# The task
Copy out each entry below verbatim, skipping the images.
:: Data extract
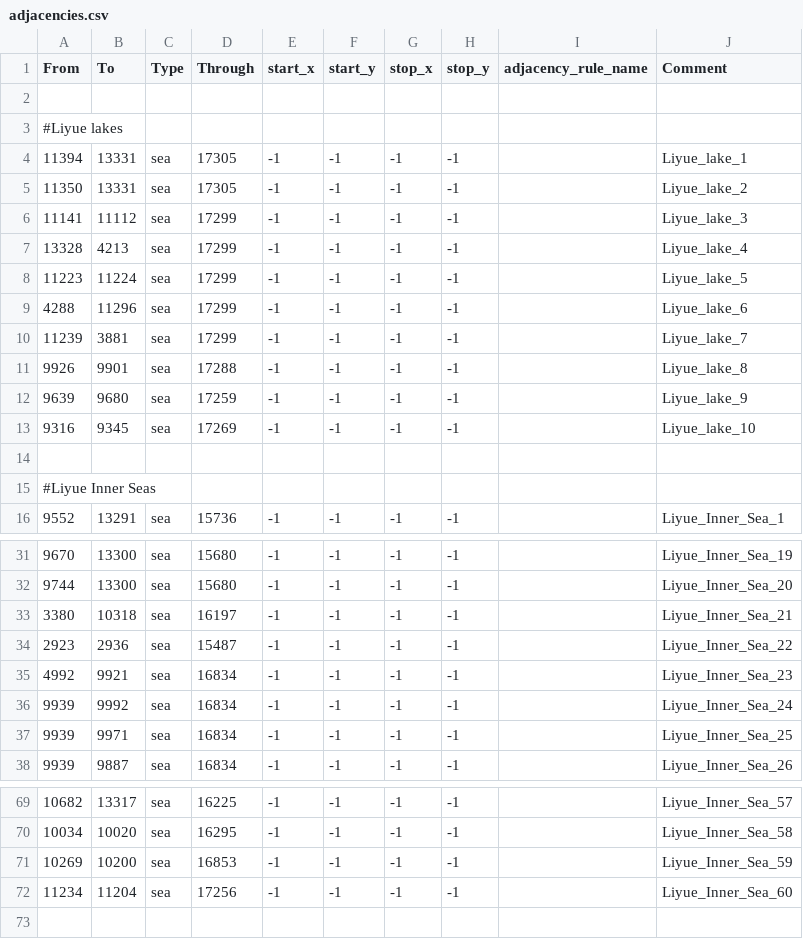
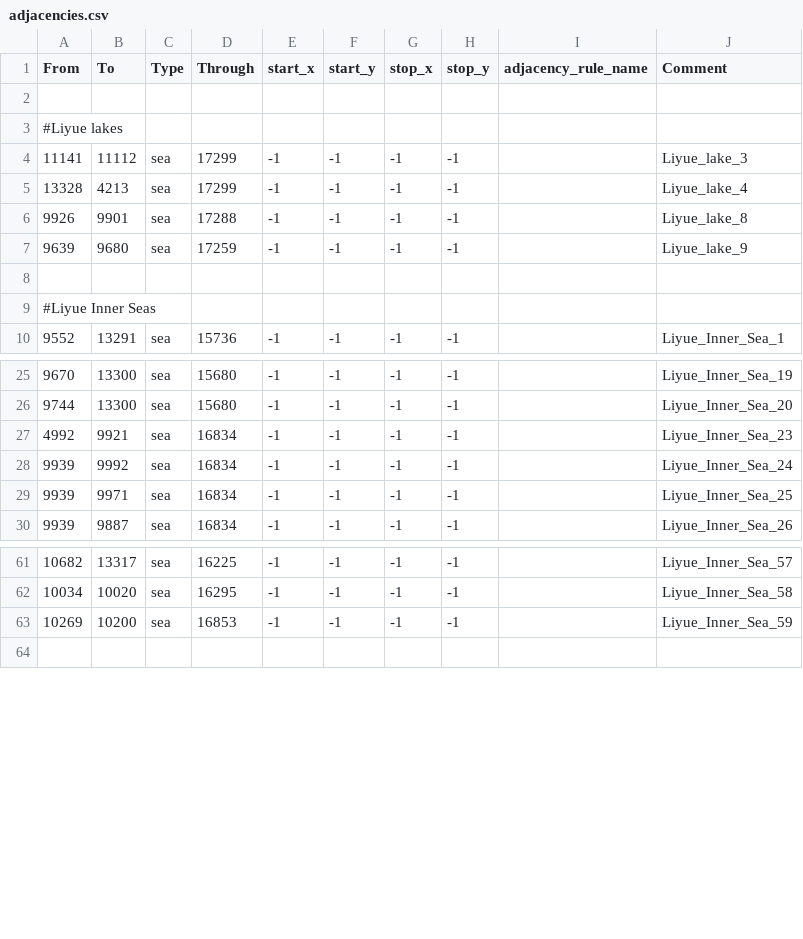
Before and after one commit to TTT-Editors/TTT_test_uploading, a CSV file: map/adjacencies.csv, drawn as a sheet; only a part is shown, gaps mark what is left out.

```diff
--- a/map/adjacencies.csv
+++ b/map/adjacencies.csv
@@ -3,12 +3,6 @@ From;To;Type;Through;start_x;start_y;stop_x;stop_y;adjacency_rule_name;Comment
 #Liyue lakes
-11394;13331;sea;17305;-1;-1;-1;-1;;Liyue_lake_1
-11350;13331;sea;17305;-1;-1;-1;-1;;Liyue_lake_2
 11141;11112;sea;17299;-1;-1;-1;-1;;Liyue_lake_3
 13328;4213;sea;17299;-1;-1;-1;-1;;Liyue_lake_4
-11223;11224;sea;17299;-1;-1;-1;-1;;Liyue_lake_5
-4288;11296;sea;17299;-1;-1;-1;-1;;Liyue_lake_6
-11239;3881;sea;17299;-1;-1;-1;-1;;Liyue_lake_7
 9926;9901;sea;17288;-1;-1;-1;-1;;Liyue_lake_8
 9639;9680;sea;17259;-1;-1;-1;-1;;Liyue_lake_9
-9316;9345;sea;17269;-1;-1;-1;-1;;Liyue_lake_10
 
@@ -32,4 +26,2 @@ From;To;Type;Through;start_x;start_y;stop_x;stop_y;adjacency_rule_name;Comment
 9744;13300;sea;15680;-1;-1;-1;-1;;Liyue_Inner_Sea_20
-3380;10318;sea;16197;-1;-1;-1;-1;;Liyue_Inner_Sea_21
-2923;2936;sea;15487;-1;-1;-1;-1;;Liyue_Inner_Sea_22
 4992;9921;sea;16834;-1;-1;-1;-1;;Liyue_Inner_Sea_23
@@ -71,3 +63,2 @@ From;To;Type;Through;start_x;start_y;stop_x;stop_y;adjacency_rule_name;Comment
 10269;10200;sea;16853;-1;-1;-1;-1;;Liyue_Inner_Sea_59
-11234;11204;sea;17256;-1;-1;-1;-1;;Liyue_Inner_Sea_60
 
```
Also changed, not shown: map/definition.csv, 49 other files.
::::
# Output for this task
Before and after one commit to TTT-Editors/TTT_test_uploading, a CSV file: map/adjacencies.csv, drawn as a sheet; only a part is shown, gaps mark what is left out.

```diff
--- a/map/adjacencies.csv
+++ b/map/adjacencies.csv
@@ -3,12 +3,6 @@ From;To;Type;Through;start_x;start_y;stop_x;stop_y;adjacency_rule_name;Comment
 #Liyue lakes
-11394;13331;sea;17305;-1;-1;-1;-1;;Liyue_lake_1
-11350;13331;sea;17305;-1;-1;-1;-1;;Liyue_lake_2
 11141;11112;sea;17299;-1;-1;-1;-1;;Liyue_lake_3
 13328;4213;sea;17299;-1;-1;-1;-1;;Liyue_lake_4
-11223;11224;sea;17299;-1;-1;-1;-1;;Liyue_lake_5
-4288;11296;sea;17299;-1;-1;-1;-1;;Liyue_lake_6
-11239;3881;sea;17299;-1;-1;-1;-1;;Liyue_lake_7
 9926;9901;sea;17288;-1;-1;-1;-1;;Liyue_lake_8
 9639;9680;sea;17259;-1;-1;-1;-1;;Liyue_lake_9
-9316;9345;sea;17269;-1;-1;-1;-1;;Liyue_lake_10
 
@@ -32,4 +26,2 @@ From;To;Type;Through;start_x;start_y;stop_x;stop_y;adjacency_rule_name;Comment
 9744;13300;sea;15680;-1;-1;-1;-1;;Liyue_Inner_Sea_20
-3380;10318;sea;16197;-1;-1;-1;-1;;Liyue_Inner_Sea_21
-2923;2936;sea;15487;-1;-1;-1;-1;;Liyue_Inner_Sea_22
 4992;9921;sea;16834;-1;-1;-1;-1;;Liyue_Inner_Sea_23
@@ -71,3 +63,2 @@ From;To;Type;Through;start_x;start_y;stop_x;stop_y;adjacency_rule_name;Comment
 10269;10200;sea;16853;-1;-1;-1;-1;;Liyue_Inner_Sea_59
-11234;11204;sea;17256;-1;-1;-1;-1;;Liyue_Inner_Sea_60
 
```
Also changed, not shown: map/definition.csv, 49 other files.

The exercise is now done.